== EXERCISE REQUIREMENTS ==
Using the data below, copy out all lines with the word "queries".

[[ RECORDS, beginning ]]

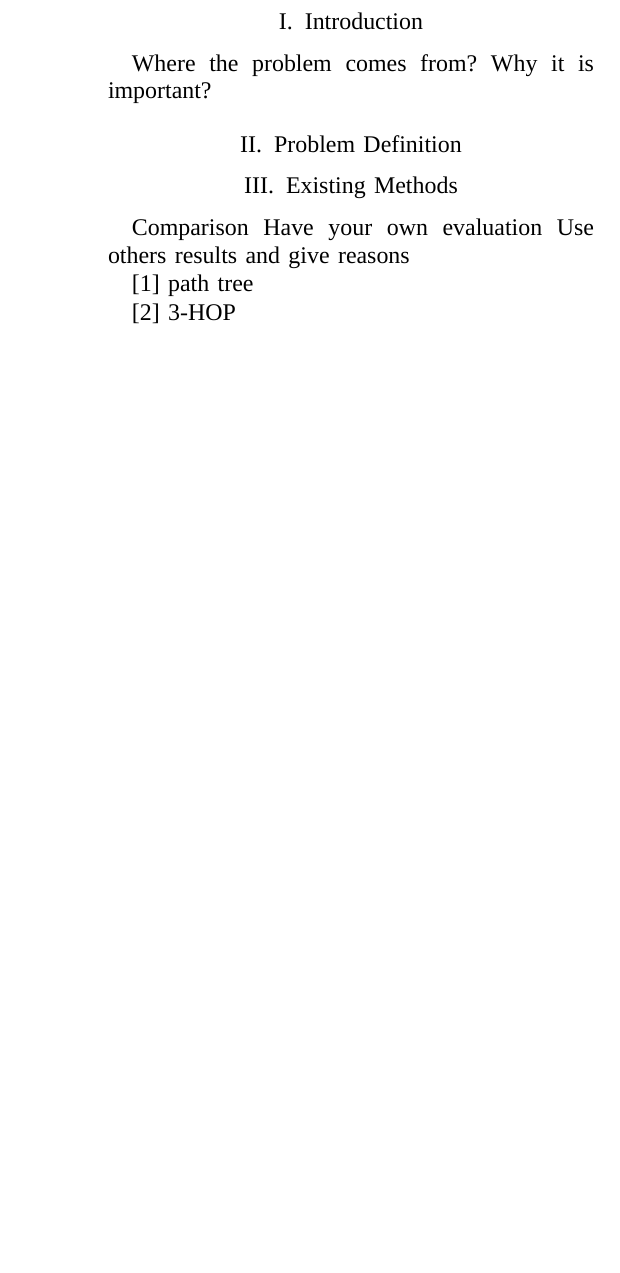
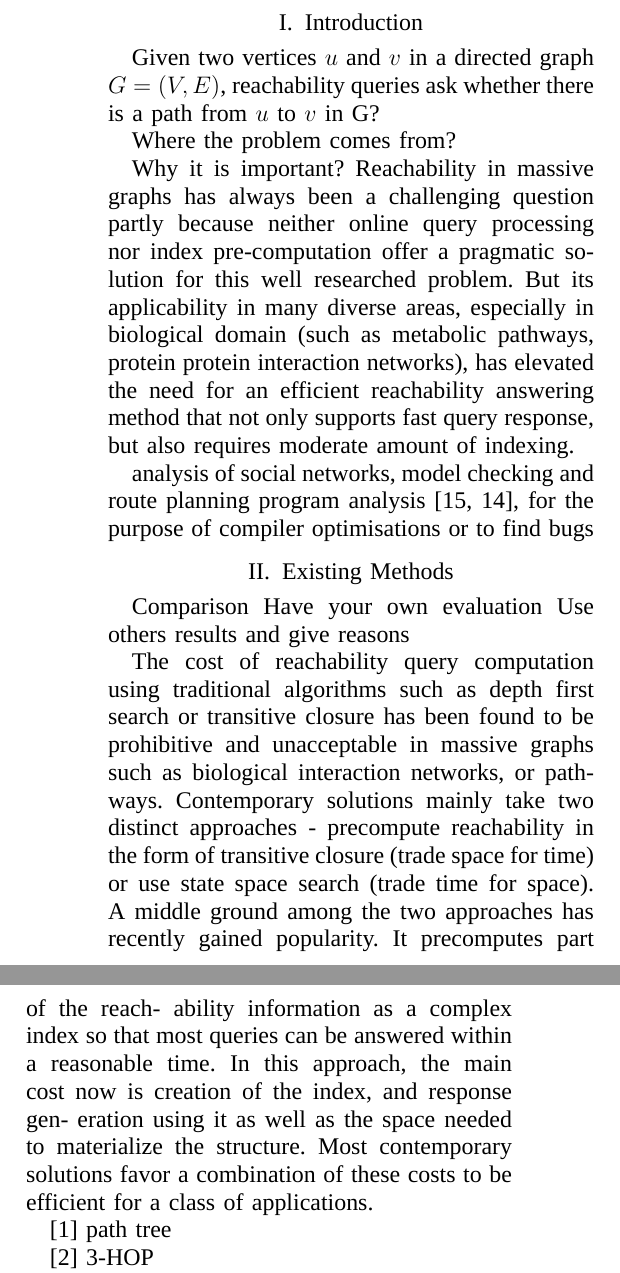
Before and after one commit to HongjianLi/tex, a LaTeX paper (reachability/reachability.tex): part of one column of page 1 of 2 before the commit and two parts of the columns of page 1 of 3 after it, the two joined at a grey line, cut so that both start at the same text, the shorter picture padded with empty space. Compiled offline with XeLaTeX; a missing font is replaced by an installed copy or a similar font.

Commit message:
Added more text.

```diff
--- a/reachability/reachability.tex
+++ b/reachability/reachability.tex
@@ -41,11 +41,17 @@ Future
 
 \section{Introduction}
 
+Given two vertices $u$ and $v$ in a directed graph $G = (V, E)$, reachability queries ask whether there is a path from $u$ to $v$ in G?
+
 Where the problem comes from?
+
 Why it is important?
+Reachability in massive graphs has always been a challenging question partly because neither online query processing nor index pre-computation offer a pragmatic solution for this well researched problem. But its applicability in many diverse areas, especially in biological domain (such as metabolic pathways, protein protein interaction networks), has elevated the need for an efficient reachability answering method that not only supports fast query response, but also requires moderate amount of indexing.
 
-\section{Problem Definition}
-
+analysis of social networks, model
+checking and route planning
+program analysis [15, 14], for
+the purpose of compiler optimisations or to find bugs
 
 
 \section{Existing Methods}
@@ -54,17 +60,34 @@ Comparison
 Have your own evaluation
 Use others results and give reasons
 
+The cost of reachability query computation using traditional
+algorithms such as depth first search or transitive closure has
+been found to be prohibitive and unacceptable in massive
+graphs such as biological interaction networks, or pathways.
+Contemporary solutions mainly take two distinct approaches
+- precompute reachability in the form of transitive closure
+(trade space for time) or use state space search (trade time
+for space). A middle ground among the two approaches has
+recently gained popularity. It precomputes part of the reach-
+ability information as a complex index so that most queries
+can be answered within a reasonable time. In this approach,
+the main cost now is creation of the index, and response gen-
+eration using it as well as the space needed to materialize the
+structure. Most contemporary solutions favor a combination
+of these costs to be efficient for a class of applications.
+
+
 \citep{1066} path tree
 
 \citep{1067} 3-HOP
 
 \citep{1063} is state-of-the-art review in 2010.
 
-In some types of graphs, edges may bear different types for different kinds of relationships. \Citeauthor{1052} propose a class of reachability queries in which an edge is specified with a regular expression of a certain form, expressing the connectivity in a data graph via edges of various types, and develop an algorithm for answering reachability queries in quadratic time. \citep{1052}
+In more and more graphs, edges may bear different types, representing different kinds of relationships. \Citeauthor{1052} propose a class of reachability queries in which an edge comes along with a regular expression of a certain form \citep{1052}. They develop an algorithm for answering reachability queries in quadratic time.
 
-\citep{1053} propose a hierarchical index based on graph segmentation to reduce index size without sacrificing query efficiency. We present experimental evidence to show that our approach can achieve significant space savings, and improve efficiency. We also show that our index need not be rebuilt for a large class of updates, a feature missing in all other contemporary systems.
+\Citeauthor{1053} make use of graph segmentation and propose a hierarchical index to reduce index size, while at the same time retain query efficiency \citep{1053}. They show that index rebuilding is not required for a large class of updates, distinguishing the index itself from all other contemporary methods.
 
-\citep{1054} We propose a simple alternative based on a novel form of bit-vector compression. Our starting point is the observation that when computing the transitive closure, reachable vertices tend to cluster together. We adapt the well-known scheme of word-aligned hybrid compression (WAH) to work more efficiently by introducing word partitions.
+\Citeauthor{1054} propose a new variant of bit vector compression scheme termed Partitioned Word-Aligned Hybrid (PWAH) by introducing word partitions, resulting in a more compact data structure than interval lists \citep{1054}. They observe that when computing transitive closure, reachable vertices tend to cluster together.
 
 \citep{1055} given a label set S and two vertices u1 and u2 in a large directed graph G, we verify whether there exists a path from u1 to u2 under label constraint S. Several techniques are proposed in this paper to minimize the search space in computing path-label transitive closure.
 
```
Also changed, not shown: reachability/reachability.tex (3 more changed lines).
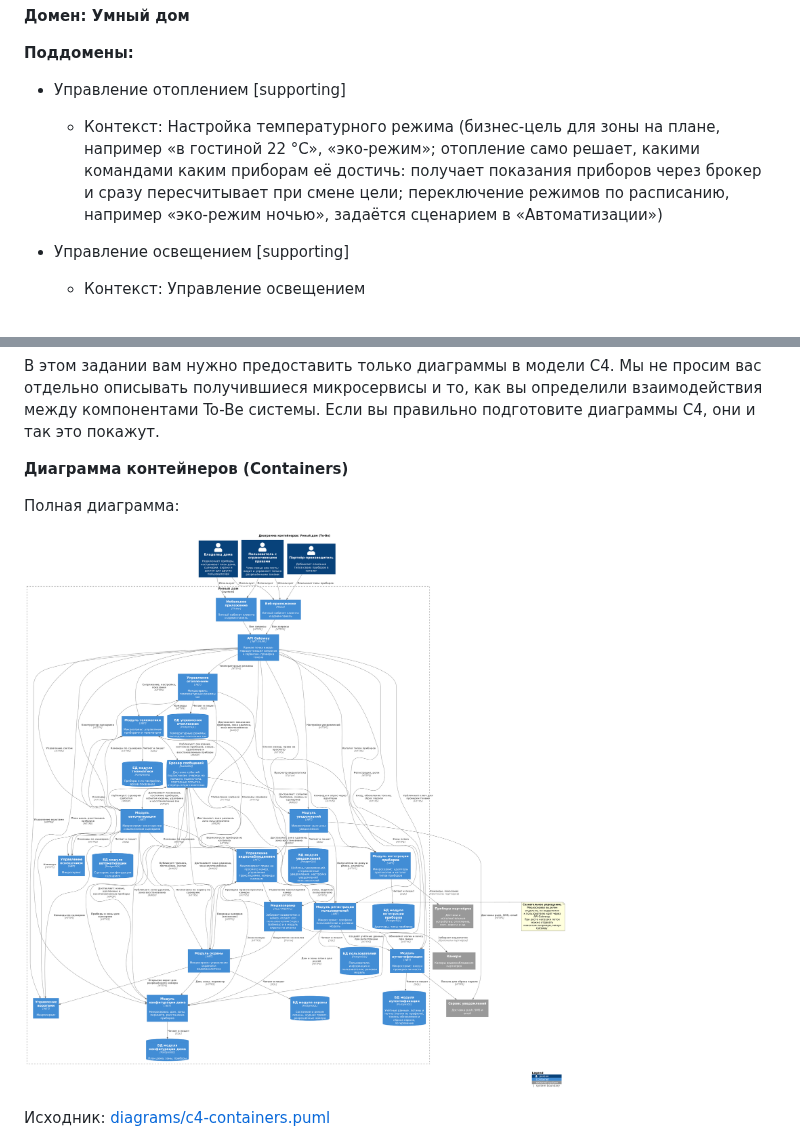
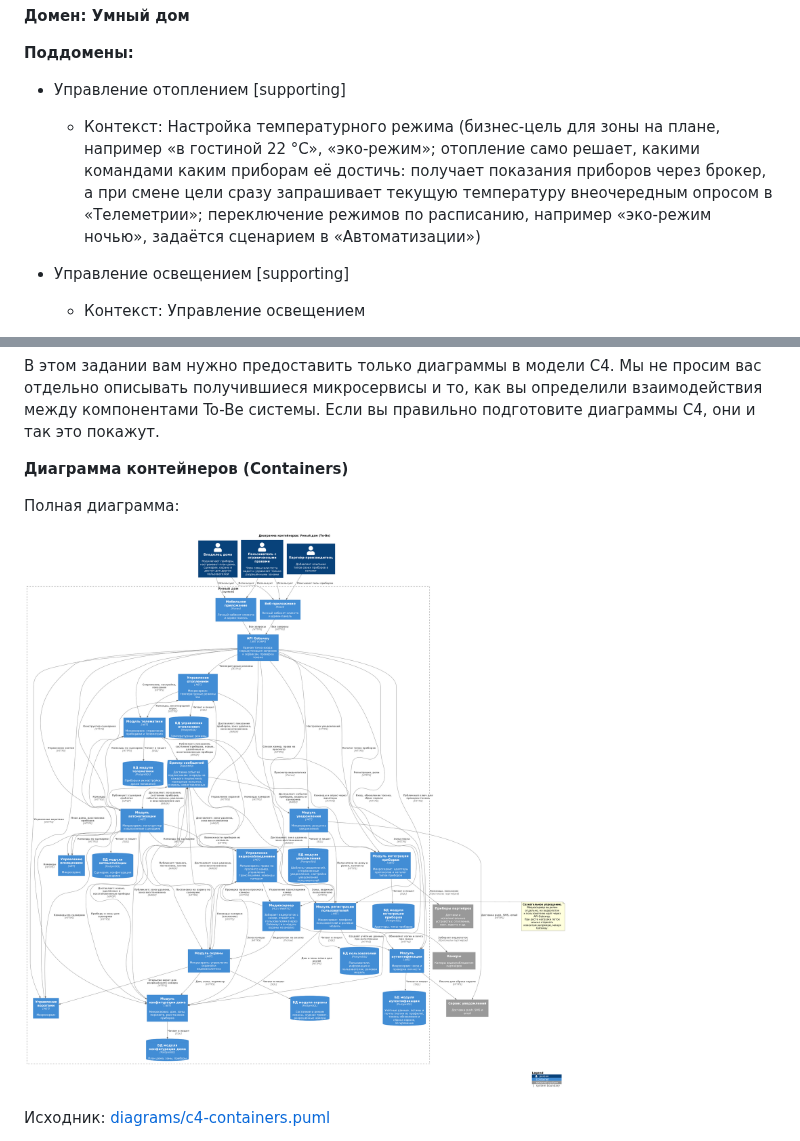
Before and after one commit to Lyamin-av/architecture-warmhouse, a Markdown page: README.md, 2 parts joined by grey strips. GitHub-like rendering; pictures changed too: diagrams/c4-containers.png.

Commit message:
Отопление: при смене цели внеочередной опрос текущей температуры
Co-Authored-By: Claude Opus 5.5 <noreply@anthropic.com>
Claude-Session: https://claude.ai/code/session_01Srag67iJNf8TBYL1dhFvei

```diff
--- a/README.md
+++ b/README.md
@@ -57,8 +57,9 @@
     - Контекст: Настройка температурного режима (бизнес-цель для зоны
       на плане, например «в гостиной 22 °C», «эко-режим»;
       отопление само решает, какими командами каким приборам её достичь:
-      получает показания приборов через брокер и сразу пересчитывает
-      при смене цели; переключение режимов по расписанию, например
+      получает показания приборов через брокер, а при смене цели
+      сразу запрашивает текущую температуру внеочередным опросом
+      в «Телеметрии»; переключение режимов по расписанию, например
       «эко-режим ночью», задаётся сценарием в «Автоматизации»)
 
 - Управление освещением [supporting]
```
Also changed, not shown: 9 other files.
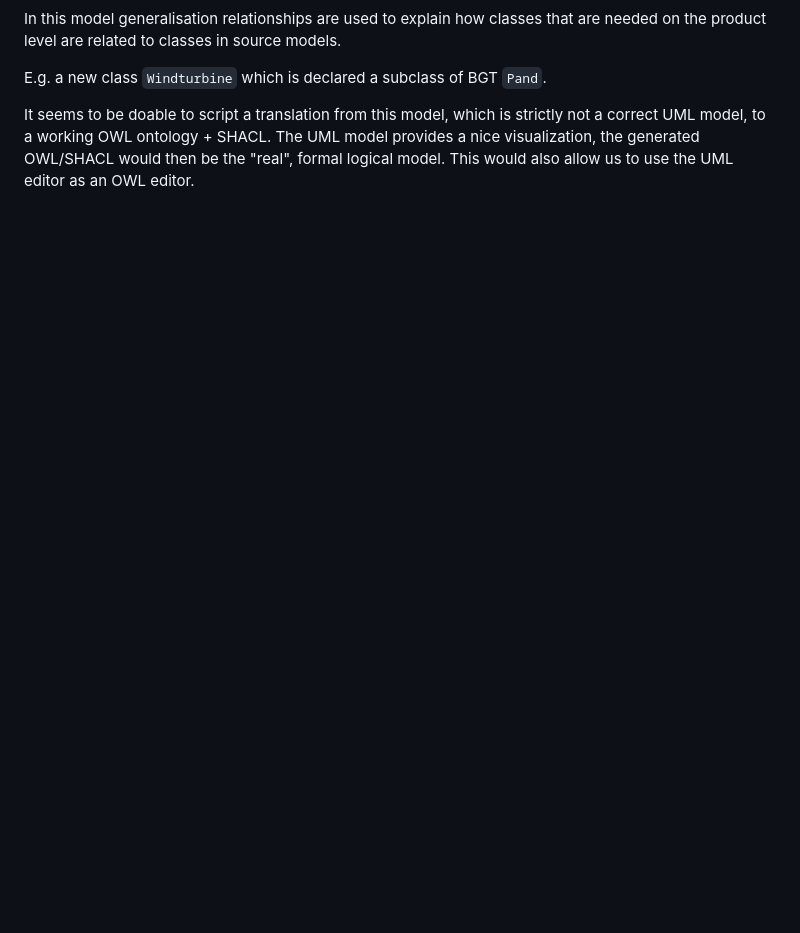
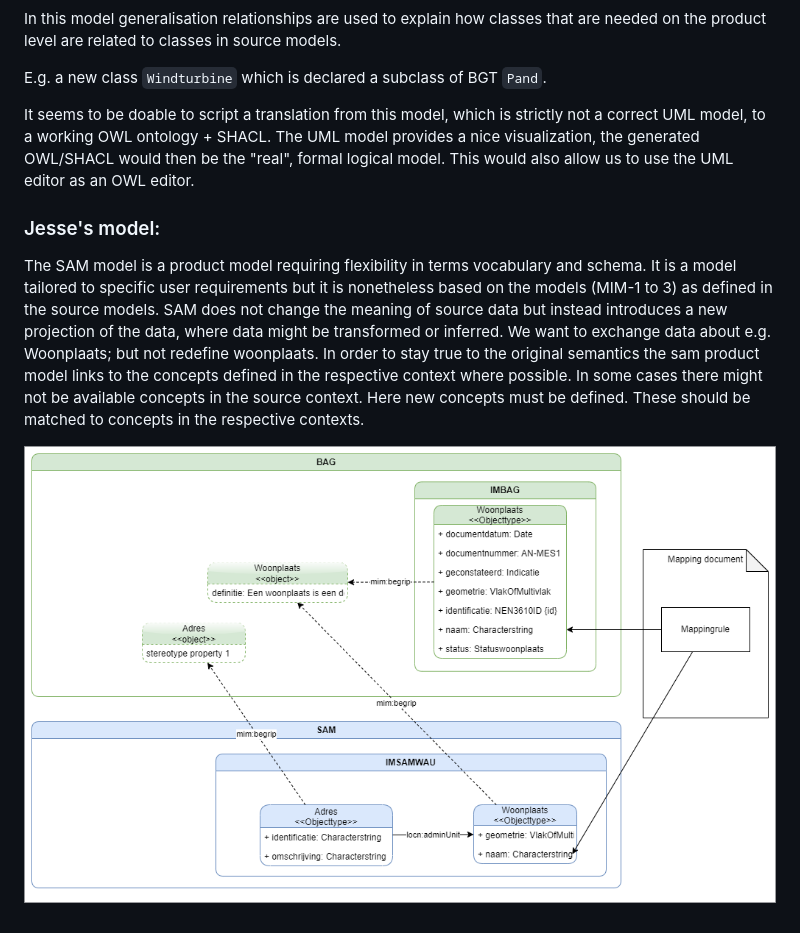
Before and after one commit to Geonovum/IMX-Geo, a Markdown page: intro.md, the part around the change. GitHub-like rendering; pictures changed too: media/lm-jb.png (added); blank space fills up the shorter version.

Commit message:
Add idea

```diff
--- a/intro.md
+++ b/intro.md
@@ -94,3 +94,10 @@ In this model generalisation relationships are used to explain how classes that
 E.g. a new class `Windturbine` which is declared a subclass of BGT `Pand`.
 
 It seems to be doable to script a translation from this model, which is strictly not a correct UML model, to a working OWL ontology + SHACL. The UML model provides a nice visualization, the generated OWL/SHACL would then be the "real", formal logical model. This would also allow us to use the UML editor as an OWL editor.
+
+### Jesse's model:
+
+The SAM model is a product model requiring flexibility in terms vocabulary and schema. It is a model tailored to specific user requirements but it is nonetheless based on the models (MIM-1 to 3) as defined in the source models. SAM does not change the meaning of source data but instead introduces a new projection of the data, where data might be transformed or inferred. We want to exchange data about e.g. Woonplaats; but not redefine woonplaats.
+In order to stay true to the original semantics the sam product model links to the concepts defined in the respective context where possible. In some cases there might not be available concepts in the source context. Here new concepts must be defined. These should be matched to concepts in the respective contexts.
+
+![logical model with dependencies to source models](./media/lm-jb.png)
```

[[ RECORDS, end ]]

== OUTPUT ==
+Given two vertices $u$ and $v$ in a directed graph $G = (V, E)$, reachability queries ask whether there is a path from $u$ to $v$ in G?
+ability information as a complex index so that most queries
-In some types of graphs, edges may bear different types for different kinds of relationships. \Citeauthor{1052} propose a class of reachability queries in which an edge is specified with a regular expression of a certain form, expressing the connectivity in a data graph via edges of various types, and develop an algorithm for answering reachability queries in quadratic time. \citep{1052}
+In more and more graphs, edges may bear different types, representing different kinds of relationships. \Citeauthor{1052} propose a class of reachability queries in which an edge comes along with a regular expression of a certain form \citep{1052}. They develop an algorithm for answering reachability queries in quadratic time.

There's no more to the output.